### SUPPLIED MATERIAL
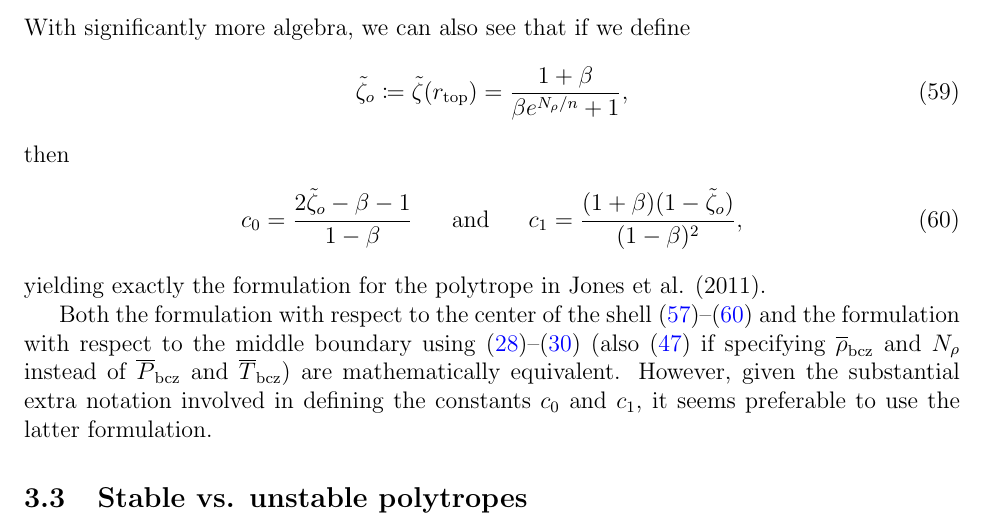
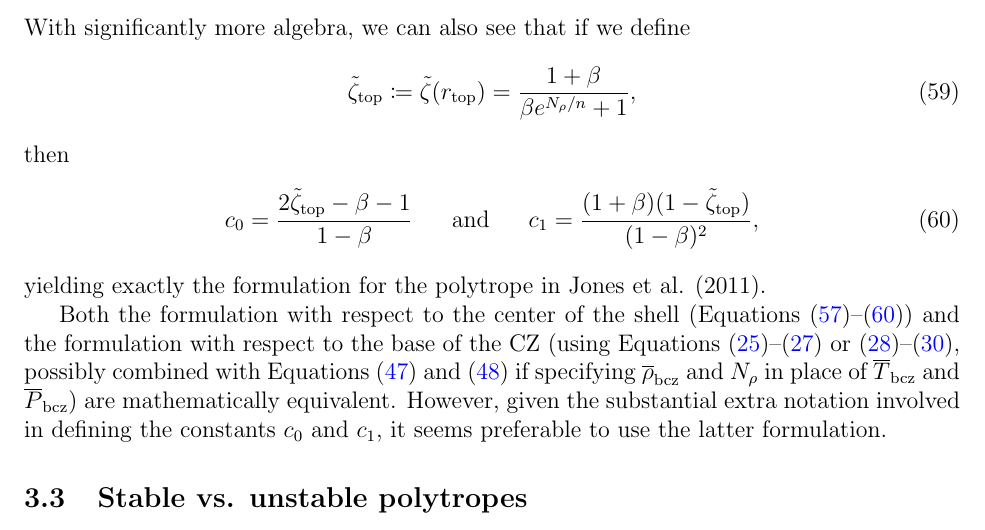
Before and after one commit to illorenzo7/Research_Notes, a LaTeX document (Hydrostatic_ideal_gas/Hydrostatic_ideal_gas.tex): part of page 9 of 20, cut so that both start at the same text. Compiled offline with pdfLaTeX.

Commit message:
almost done editing through sec 3.3

```diff
--- a/Hydrostatic_ideal_gas/Hydrostatic_ideal_gas.tex
+++ b/Hydrostatic_ideal_gas/Hydrostatic_ideal_gas.tex
@@ -303,16 +303,16 @@ c_1&\coloneqq \left(\frac{r_c}{d}\right)a_c = \frac{(1+\beta)\beta(e^{N_\rho/n}-
 \end{align}
 With significantly more algebra, we can also see that if we define
 \begin{align}
-\tilde{\zeta}_o \coloneqq \tilde{\zeta}(r\topp) = \frac{1+\beta}{\beta e^{N_\rho/n} + 1},
+\tilde{\zeta}\topp \coloneqq \tilde{\zeta}(r\topp) = \frac{1+\beta}{\beta e^{N_\rho/n} + 1},
 \end{align}
 then
 \begin{align}
-c_0 = \frac{2\tilde{\zeta}_o - \beta - 1}{1-\beta} \ \ \ \ \ \andd c_1 = \frac{(1+\beta)(1-\tilde{\zeta}_o)}{(1-\beta)^2},
+c_0 = \frac{2\tilde{\zeta}\topp - \beta - 1}{1-\beta} \ \ \ \ \ \andd c_1 = \frac{(1+\beta)(1-\tilde{\zeta}\topp)}{(1-\beta)^2},
 \label{eq:c01_from_zeta0}
 \end{align}
 yielding exactly the formulation for the polytrope in Jones et al. (2011).
 
-Both the formulation with respect to the center of the shell \eqref{def:tildezeta}--\eqref{eq:c01_from_zeta0} and the formulation with respect to the middle boundary using \eqref{eq:tmppoly1}--\eqref{eq:rhopoly1} (also \eqref{eq:ti_from_nrho} if specifying $\rhoref\bcz$ and $N_\rho$ instead of $\prsref\bcz$ and $\tmpref\bcz$) are mathematically equivalent. However, given the substantial extra notation involved in defining the constants $c_0$ and $c_1$, it seems preferable to use the latter formulation.
+Both the formulation with respect to the center of the shell (Equations \eqref{def:tildezeta}--\eqref{eq:c01_from_zeta0}) and the formulation with respect to the base of the CZ (using Equations \eqref{eq:tmppoly0}--\eqref{eq:rhopoly0} or   \eqref{eq:tmppoly1}--\eqref{eq:rhopoly1}, possibly combined with Equations \eqref{eq:ti_from_nrho} and \eqref{def:beta} if specifying $\rhoref\bcz$ and $N_\rho$ in place of $\tmpref\bcz$ and $\prsref\bcz$) are mathematically equivalent. However, given the substantial extra notation involved in defining the constants $c_0$ and $c_1$, it seems preferable to use the latter formulation.
 
 \subsection{Stable vs. unstable polytropes}
 Figure \ref{fig:CZ_polytrope_stable} (Figure \ref{fig:CZ_polytrope_unstable}) shows a sample of convectively stable (unstable) polytropes for various values of the polytropic index $n$ in a solar-like convection zone. For very high values of $n$ (Figure \ref{fig:CZ_polytrope_stable}), the entropy gradient profile asymptotes to its maximum value and the temperature profile becomes flat---in agreement with the discussion surrounding Equation \eqref{eq:limitninfty}. For very low values of $n$ (highly unstable polytropes; Figure \ref{fig:CZ_polytrope_unstable}), the constant $a$ becomes significantly greater than 1, and the argument $\zeta(r)$ becomes negative within the convection zone, giving complex values for $\prsref\ofr$ and $\rhoref\ofr$ for $r$ greater than the radius at which $\zeta=0$ (the exception to this rule is the special case $n=1$). Thus, the polytropic formulation is unphysical for domains with large enough extent; the same is true for the stable polytropes, but the radius at which $\zeta=0$ is quite far outside the convection zone.
```
Also changed, not shown: Hydrostatic_ideal_gas/Hydrostatic_ideal_gas.pdf.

### DIRECTIONS FOR THIS TASK
Select and copy each line from the data that includes the word "topp".

### SOLUTION FOR THIS PROBLEM
-\tilde{\zeta}_o \coloneqq \tilde{\zeta}(r\topp) = \frac{1+\beta}{\beta e^{N_\rho/n} + 1},
+\tilde{\zeta}\topp \coloneqq \tilde{\zeta}(r\topp) = \frac{1+\beta}{\beta e^{N_\rho/n} + 1},
+c_0 = \frac{2\tilde{\zeta}\topp - \beta - 1}{1-\beta} \ \ \ \ \ \andd c_1 = \frac{(1+\beta)(1-\tilde{\zeta}\topp)}{(1-\beta)^2},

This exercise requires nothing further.